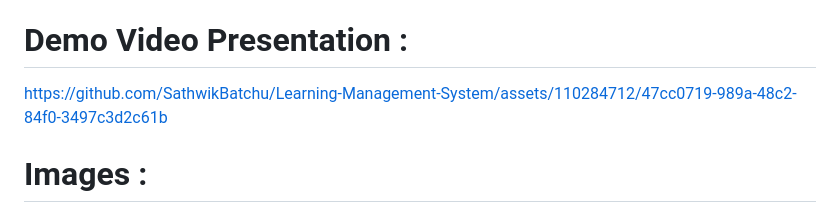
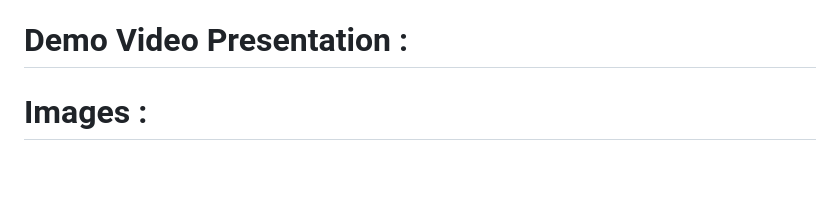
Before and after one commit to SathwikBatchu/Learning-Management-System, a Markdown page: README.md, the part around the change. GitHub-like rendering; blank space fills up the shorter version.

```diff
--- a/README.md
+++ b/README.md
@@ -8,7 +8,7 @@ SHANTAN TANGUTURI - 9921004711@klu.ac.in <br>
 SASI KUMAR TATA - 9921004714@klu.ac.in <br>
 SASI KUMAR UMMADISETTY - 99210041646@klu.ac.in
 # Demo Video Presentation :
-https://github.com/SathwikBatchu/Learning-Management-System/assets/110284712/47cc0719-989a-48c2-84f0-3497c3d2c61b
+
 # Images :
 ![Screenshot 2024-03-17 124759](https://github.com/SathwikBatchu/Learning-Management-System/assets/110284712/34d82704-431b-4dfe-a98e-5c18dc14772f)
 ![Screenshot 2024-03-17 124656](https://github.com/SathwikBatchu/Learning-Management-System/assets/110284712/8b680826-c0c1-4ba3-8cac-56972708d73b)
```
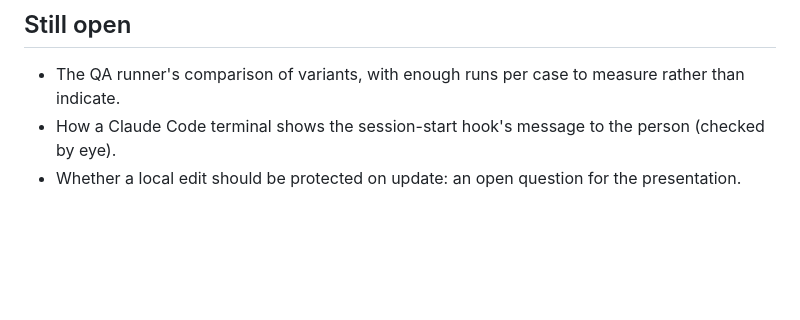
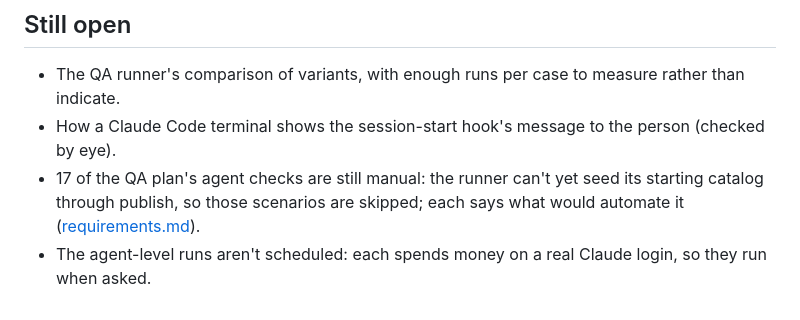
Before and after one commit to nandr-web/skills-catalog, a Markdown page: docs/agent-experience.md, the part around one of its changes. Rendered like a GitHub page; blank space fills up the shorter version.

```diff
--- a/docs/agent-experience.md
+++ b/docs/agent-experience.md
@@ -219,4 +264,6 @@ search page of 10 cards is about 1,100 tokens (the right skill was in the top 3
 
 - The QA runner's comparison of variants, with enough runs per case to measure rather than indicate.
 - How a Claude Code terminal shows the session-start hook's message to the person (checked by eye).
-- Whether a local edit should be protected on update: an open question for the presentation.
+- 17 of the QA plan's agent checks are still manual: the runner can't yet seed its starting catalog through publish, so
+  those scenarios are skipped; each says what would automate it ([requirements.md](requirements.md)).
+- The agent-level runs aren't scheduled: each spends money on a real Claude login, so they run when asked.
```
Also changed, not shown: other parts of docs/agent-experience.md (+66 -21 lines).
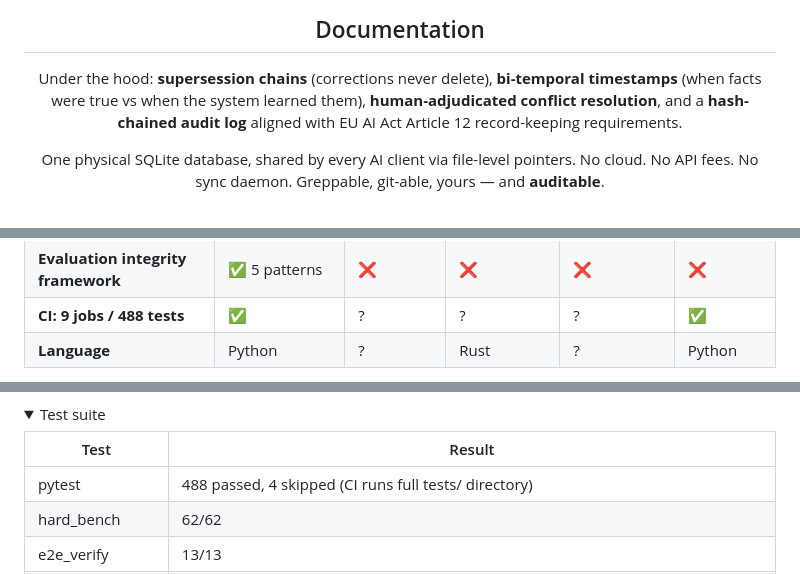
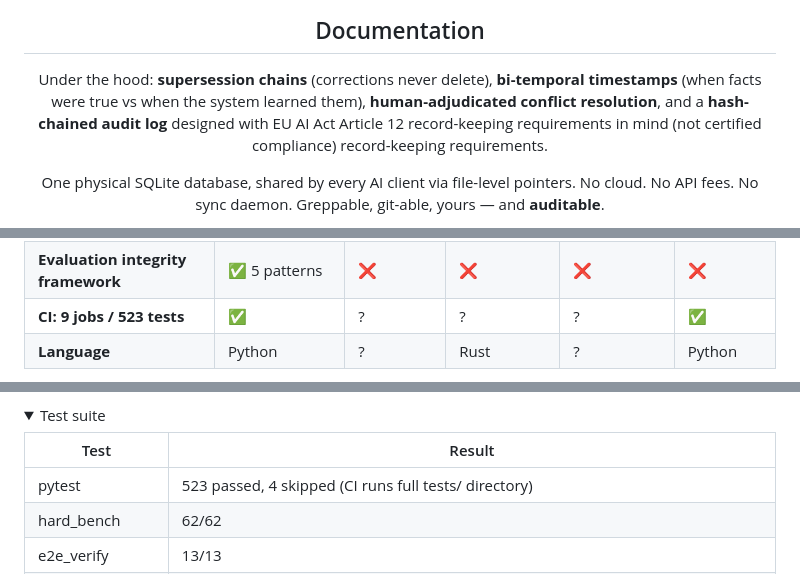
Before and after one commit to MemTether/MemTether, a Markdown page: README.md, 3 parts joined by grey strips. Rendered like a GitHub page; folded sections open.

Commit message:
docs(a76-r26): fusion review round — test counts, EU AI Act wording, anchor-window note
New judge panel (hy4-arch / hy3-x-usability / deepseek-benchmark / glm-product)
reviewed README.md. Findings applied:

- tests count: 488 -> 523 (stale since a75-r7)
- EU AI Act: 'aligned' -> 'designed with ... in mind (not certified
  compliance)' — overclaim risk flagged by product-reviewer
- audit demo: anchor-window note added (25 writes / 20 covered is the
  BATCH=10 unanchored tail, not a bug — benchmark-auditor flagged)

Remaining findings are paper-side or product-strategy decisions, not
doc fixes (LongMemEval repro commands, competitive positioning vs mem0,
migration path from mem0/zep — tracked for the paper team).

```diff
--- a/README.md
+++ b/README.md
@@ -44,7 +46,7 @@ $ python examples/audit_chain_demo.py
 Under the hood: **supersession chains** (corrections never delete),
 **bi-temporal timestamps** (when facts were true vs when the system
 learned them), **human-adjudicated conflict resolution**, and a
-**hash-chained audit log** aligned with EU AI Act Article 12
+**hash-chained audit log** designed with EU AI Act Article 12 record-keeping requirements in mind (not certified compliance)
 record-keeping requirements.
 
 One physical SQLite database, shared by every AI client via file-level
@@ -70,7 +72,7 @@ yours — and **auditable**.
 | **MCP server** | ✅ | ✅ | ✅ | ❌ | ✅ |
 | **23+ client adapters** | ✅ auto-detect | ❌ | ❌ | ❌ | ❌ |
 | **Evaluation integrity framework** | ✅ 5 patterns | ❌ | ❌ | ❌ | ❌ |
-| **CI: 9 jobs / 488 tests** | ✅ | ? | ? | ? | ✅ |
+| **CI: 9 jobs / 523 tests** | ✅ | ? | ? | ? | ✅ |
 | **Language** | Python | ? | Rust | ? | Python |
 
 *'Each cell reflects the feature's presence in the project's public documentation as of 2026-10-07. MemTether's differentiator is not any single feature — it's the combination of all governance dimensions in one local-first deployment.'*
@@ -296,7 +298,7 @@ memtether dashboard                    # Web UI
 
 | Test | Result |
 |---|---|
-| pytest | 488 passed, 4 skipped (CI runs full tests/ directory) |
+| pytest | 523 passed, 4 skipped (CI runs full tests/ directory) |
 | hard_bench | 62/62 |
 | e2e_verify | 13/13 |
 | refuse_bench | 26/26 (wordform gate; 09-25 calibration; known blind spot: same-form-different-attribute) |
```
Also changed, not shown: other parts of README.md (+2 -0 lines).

◆ WHAT TO WORK ON
Filter the entries down to the lines containing "docs". Copy each of those lines.

◆ YOUR RESPONSE
Before and after one commit to nandr-web/skills-catalog, a Markdown page: docs/agent-experience.md, the part around one of its changes. Rendered like a GitHub page; blank space fills up the shorter version.
--- a/docs/agent-experience.md
+++ b/docs/agent-experience.md
Also changed, not shown: other parts of docs/agent-experience.md (+66 -21 lines).
docs(a76-r26): fusion review round — test counts, EU AI Act wording, anchor-window note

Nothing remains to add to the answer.